SYNOPSIS: Japan has a long tradition of puppet theatre, called bunraku. So the play, which opened in Tokyo on Thursday, (11 August) didn't come as so much of a shock to the Tokyo audience as it might have to Shakespearean purists.
The life-six puppets were all specially made for the production by Akimitsu Tomonaga, one of the country's top puppeteers, They're worked by operators dressed completely in black, including face masks, who speak the lines of the play.
Tomanga made more than seventy puppets for A Midsummer Night's Dream, which was adapted for bunraku by Japanese director Kooji Shimizu. Like other traditional arts in Japan, bunraku takes years of practice to perfect.
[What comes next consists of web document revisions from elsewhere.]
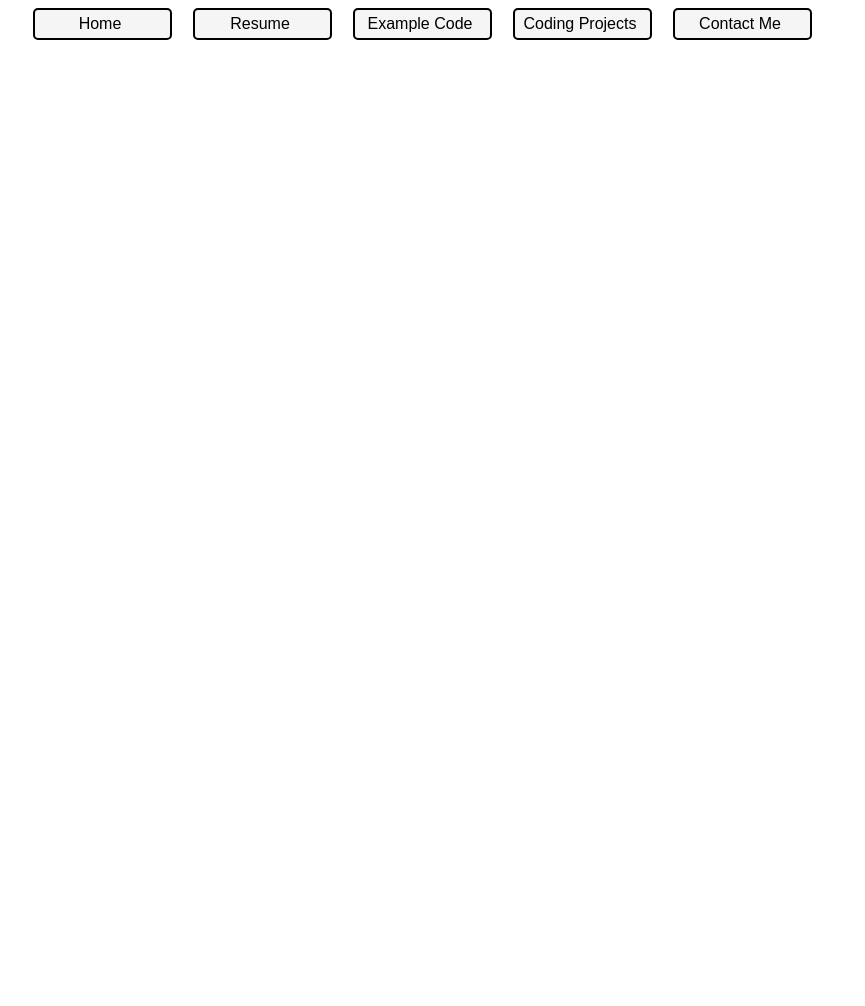
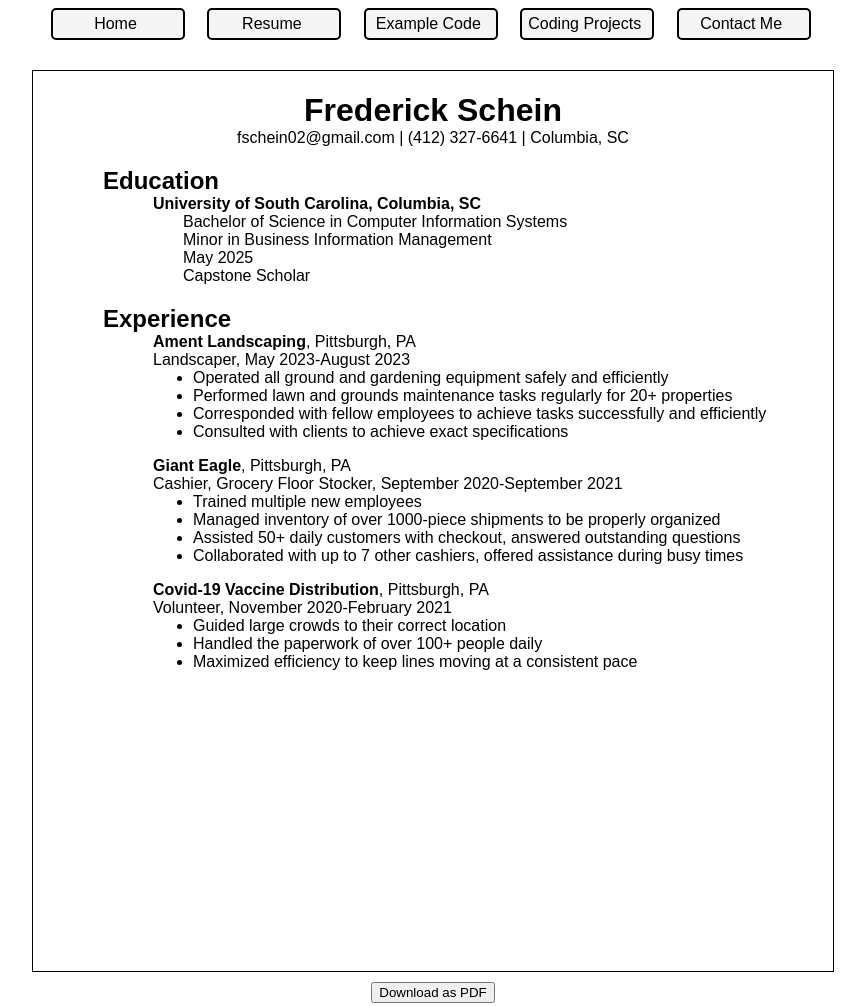
Before and after one commit to fschein2/fschein2.github.io, a plain HTML site: page projects/html_and_css/resume.html in a window 1280 px wide. Shown: the whole page, without its empty margins (207-1072 px from the left). Before the commit the page ends 800 px from the top, so only its background shows below. Drawn offline with Linux system fonts and the light colour scheme.

Commit message:
completed project page and project example and completed resume (only ex-code and left to complete

```diff
--- a/projects/html_and_css/resume.html
+++ b/projects/html_and_css/resume.html
@@ -19,5 +19,44 @@
                 <a href="contactMe.html"><li id="contact-tab" class="nav">Contact Me</li></a>
             </ul>
         </div>
+        <div id="resume">
+            <h1 id="name">Frederick Schein</h1>
+            <p id="contact-info">fschein02@gmail.com | (412) 327-6641 | Columbia, SC</p>
+            <h2 class="sec">Education</h2>
+            <p id="school"><strong>University of South Carolina, Columbia, SC</strong></p>
+            <ul id="edu">
+                <li>Bachelor of Science in Computer Information Systems</li>
+                <li>Minor in Business Information Management</li>
+                <li>May 2025</li>
+                <li>Capstone Scholar</li>
+            </ul>
+            <h2 class="sec">Experience</h2>
+            <p class="job"><strong>Ament Landscaping</strong>, Pittsburgh, PA</p>
+            <p class="job">Landscaper, May 2023-August 2023</p>
+            <ul class="job-description">
+                <li>Operated all ground and gardening equipment safely and efficiently</li>
+                <li>Performed lawn and grounds maintenance tasks regularly for 20+ properties</li>
+                <li>Corresponded with fellow employees to achieve tasks successfully and efficiently</li>
+                <li>Consulted with clients to achieve exact specifications</li>
+            </ul>
+            <p class="job"><strong>Giant Eagle</strong>, Pittsburgh, PA</p>
+            <p class="job">Cashier, Grocery Floor Stocker, September 2020-September 2021</p>
+            <ul class="job-description">
+                <li>Trained multiple new employees</li>
+                <li>Managed inventory of over 1000-piece shipments to be properly organized</li>
+                <li>Assisted 50+ daily customers with checkout, answered outstanding questions</li>
+                <li>Collaborated with up to 7 other cashiers, offered assistance during busy times</li>
+            </ul>
+            <p class="job"><strong>Covid-19 Vaccine Distribution</strong>, Pittsburgh, PA</p>
+            <p class="job">Volunteer, November 2020-February 2021</p>
+            <ul class="job-description">
+                <li>Guided large crowds to their correct location</li>
+                <li>Handled the paperwork of over 100+ people daily</li>
+                <li>Maximized efficiency to keep lines moving at a consistent pace</li>
+            </ul>
+        </div>
+        <div id="button-div">
+            <button>Download as PDF</button>
+        </div>
     </body>
 </html>
--- a/projects/html_and_css/styles.css
+++ b/projects/html_and_css/styles.css
@@ -29,7 +29,7 @@ body {
     background-color: var(--backColor);
     border: 2px solid var(--borderColor);
     border-radius: 5px;
-    width: 130px;
+    width: 125px;
     padding: 5px;
 }
 
@@ -96,6 +96,63 @@ body {
     border-bottom: 2px solid black;
 }
 
+/* Resume */
+
+#resume {
+    margin: auto;
+    max-width: 800px;
+    border: 1px solid black;
+    min-height: 900px;
+    margin-bottom: 10px;
+    margin-top: 20px;
+}
+
+#name {
+    text-align: center;
+    margin-bottom: 0px;
+}
+
+#contact-info {
+    text-align: center;
+    margin-top: 0px;
+}
+
+.sec {
+    margin-left: 70px;
+    margin-bottom: 0px;
+}
+
+#school {
+    margin-left: 120px;
+    margin-top: 0px;
+    margin-bottom: 0px;
+}
+
+#edu {
+    margin-left: 110px;
+    margin-top: 0px;
+}
+
+#edu li {
+    margin-top: 0px;
+    list-style-type: none;
+}
+
+.job {
+    margin-left: 120px;
+    margin-top: 0px;
+    margin-bottom: 0px;
+}
+
+.job-description {
+    margin-top: 0px;
+    margin-left: 120px;
+}
+
+#button-div {
+    text-align: center;
+}
+
 /* Coding Projects */
 
 .proj-click {
@@ -123,6 +180,29 @@ body {
 }
 
 .proj-style p {
+    text-align: left;
+}
+
+/* Expanded Project */
+
+.back-nav a {
+    text-decoration: none;
+    color: black;
+    margin-left: 10px;
+}
+
+.expanded-project {
+    text-align: center;
+    margin: 10px;
+    margin-left: 40px;
+    margin-right: 40px;
+}
+
+.expanded-project img {
+    max-width: 100%;
+}
+
+.expanded-project p {
     text-align: left;
 }
 
@@ -158,6 +238,11 @@ label {
 
     /* Nav */
 
+    #navigation {
+        margin: auto;
+        max-width: 800px;
+    }
+
     .hide-small {
         display: block;
     }
@@ -171,10 +256,11 @@ label {
         align-items: center;
         margin: auto;
         max-width: 800px;
+        padding-left: 18px;
     }
 
     #main-items li {
-       padding-left: 0px;
+      padding-left: 0px;
     }
 
     #main-items a {
```
Also changed, not shown: projects/html_and_css/project1.html (+80 -0 lines).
Operators have to spend a long apprenticeship working under a master-craftsman before they learn to move the puppets realistically enough.
This is one thing the audience in Japan never sees -- the operator without a face mask of black silk. There's a big demand for puppets shows in Tokyo and other parts of the country, but it's not often that life-size figures are used, as in Shimizu's production.
Another invasion of Shimzu's was the modern lighting on stage. Shakespeare would certainly not have recognised his own work if he'd been in the audience. But at least the last words of A Midsummer Night's Dream were still, as they always have been, those of Puck -- the Japanese equivalent of 'Think you have but slumbered here/While these visions did appear".